A year after resuming his career in the minors, he ended up in 2007 with the Reds, getting a long standing ovation when he made his major league debut. He had 19 homers and 47 RBIs as a rookie, and Cincinnati traded him to Texas in the offseason.
He was an immediate hit with the Rangers, leading the league with 130 RBIs and earning a starting spot in the All-Star game in 2008. He won the AL batting title in 2010, and he was selected the AL Championship Series MVP while leading the Rangers to their first World Series appearance.
But even during his success, Hamilton had problems. He acknowledged a relapse in early 2009 after he was photographed getting drunk in a bar in Arizona, and he held a news conference in 2012 to apologize for another night of drinking.
After playing in a second World Series in 2011, Hamilton had a career-best 43 homers and 128 RBIs in 2012 despite injury problems and a late-season slide.
The Angels risked an enormous contract on Hamilton to add his left-handed bat behind Mike Trout and Albert Pujols, but Hamilton has provided only short stretches of the world-class hitting expected – and now he has become the distraction long feared by the contract’s detractors.
“This is a disappointing moment, make no mistake,” Dipoto said. “We’ll move forward, we’ll make the best of it, and we’ll try to find and reach a conclusion that makes sense for all involved. That will happen when it happens.

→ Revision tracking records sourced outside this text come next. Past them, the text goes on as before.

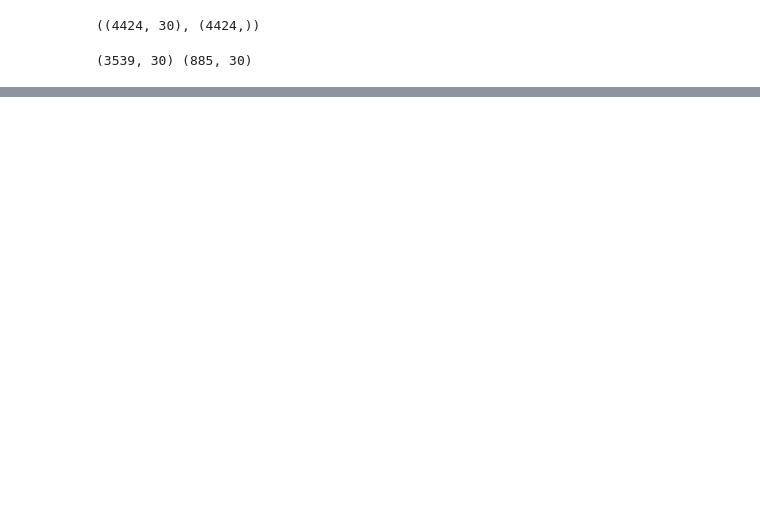
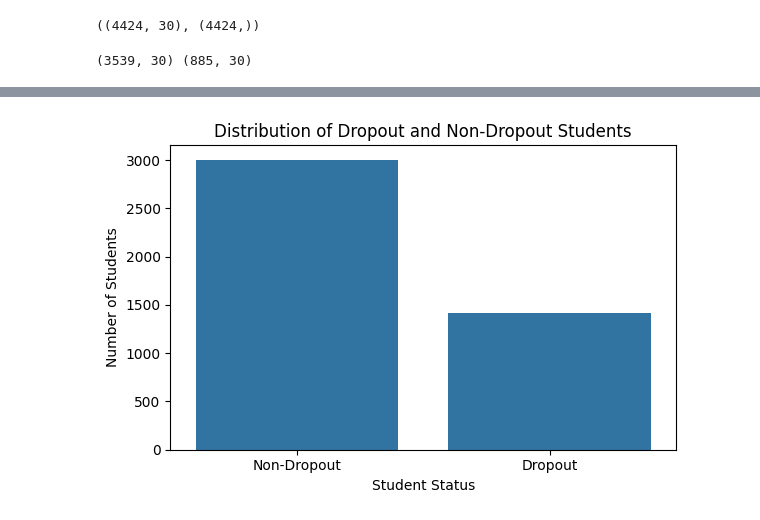
Before and after one commit to PawaniMekhala/AI-Driven-Student-Dropout-Prediction, a Jupyter notebook: 02_preprocessing.ipynb, the cells around one changed output, grey strips where cells are left out. Saved outputs shown, nothing was run; the diff lists cells and outputs as text; code cells hidden in the pictures; blank space fills up the shorter version.

```diff
--- a/02_preprocessing.ipynb
+++ b/02_preprocessing.ipynb
@@ -173,3 +188,18 @@ y_test.to_csv(
     f"{PROJECT_ROOT}/data/processed/y_test.csv",
     index=False
 )
+# %%
+# Dropout vs Non-Dropout Distribution
+import matplotlib.pyplot as plt
+import seaborn as sns
+
+plt.figure(figsize=(6,4))
+sns.countplot(x='Dropout', data=df)
+plt.xticks([0,1], ['Non-Dropout', 'Dropout'])
+plt.xlabel('Student Status')
+plt.ylabel('Number of Students')
+plt.title('Distribution of Dropout and Non-Dropout Students')
+plt.tight_layout()
+plt.show()
+# %% [output]
+[figure, added]
```
Also changed, not shown: parts of 7 cells of this notebook.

We’re in no rush. Josh is going to start on the disabled list, and we’ll take it day by day.”
SOURCE: The Associated Press